When an HDMI or DisplayPort monitor or TV is connected to a board, the board reads a small file called the EDID or Extended Display Identification Data from the display. The EDID provides information such as supported colors, resolutions, frequencies, and scan zones.
The board will check the list and try to find the first compatible mode based on this EDID data. This requires that the board be capable of generating a clock signal that it is able to use to synchronize with the display’s clock signal.
SBCs are more limited than full-blown GPUs in being able to generate arbitrary frequency clock signals so only certain major resolutions are well supported. Other resolutions are not well tested and may require some special clock generation strategy that varies depend on the specific implementation. Some clock frequencies might not be supported at all.
If you get no video and the board has booted, it is probably due to this issue. To help us improve our software, please report your monitor’s information to us so we can test these special modes and try to add support in the software.
To get the EDID file location of your monitor, run
find /sys -iname edid. Copy the file to your home directory
sudo cp EDID_FILE_PATH ~/edid and run
xxd edid to dump the file as hex so you can post it.
To decode EDID, we recommend using edid-decode command, which will present a human readable breakdown. The parse-edid command also works but the EDID file needs to be piped into stdin and it has more limited parsing tables than edid-decode.

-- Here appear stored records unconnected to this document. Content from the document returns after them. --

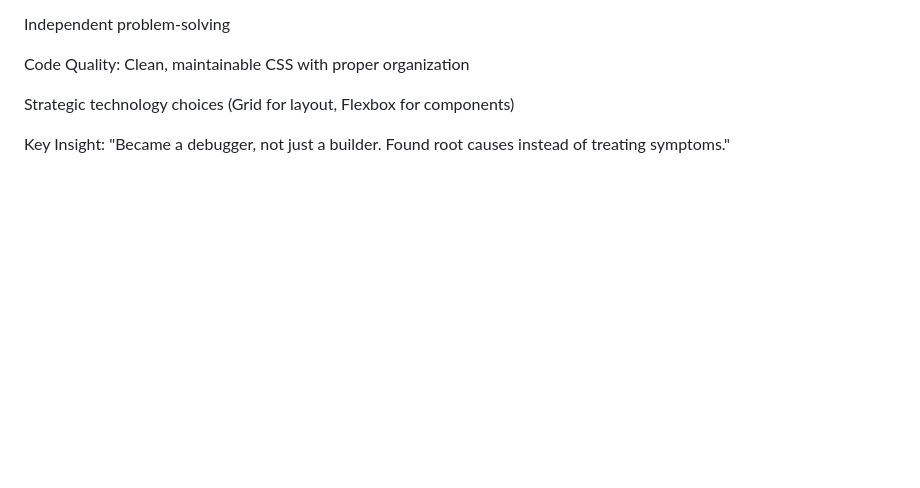
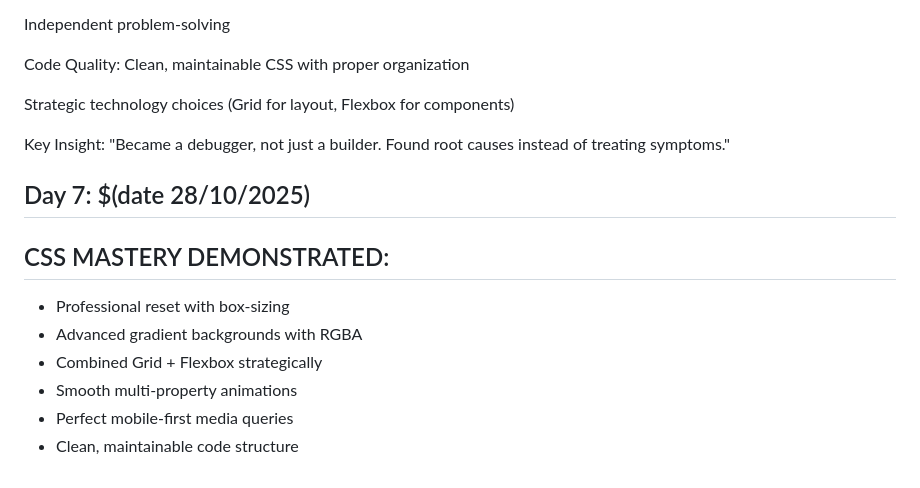
Before and after one commit to princeamissahjr/100-days-of-code, a Markdown page: progress.md, the part around the change. GitHub-like rendering; blank space fills up the shorter version.

Commit message:
progress

```diff
--- a/progress.md
+++ b/progress.md
@@ -137,3 +137,11 @@ Strategic technology choices (Grid for layout, Flexbox for components)
 
 Key Insight:
 "Became a debugger, not just a builder. Found root causes instead of treating symptoms."
+## Day 7: $(date 28/10/2025)
+## CSS MASTERY DEMONSTRATED:
+- Professional reset with box-sizing
+- Advanced gradient backgrounds with RGBA
+- Combined Grid + Flexbox strategically
+- Smooth multi-property animations
+- Perfect mobile-first media queries
+- Clean, maintainable code structure
```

Since these are board/SoC specific, please use the following threads to report your monitor information.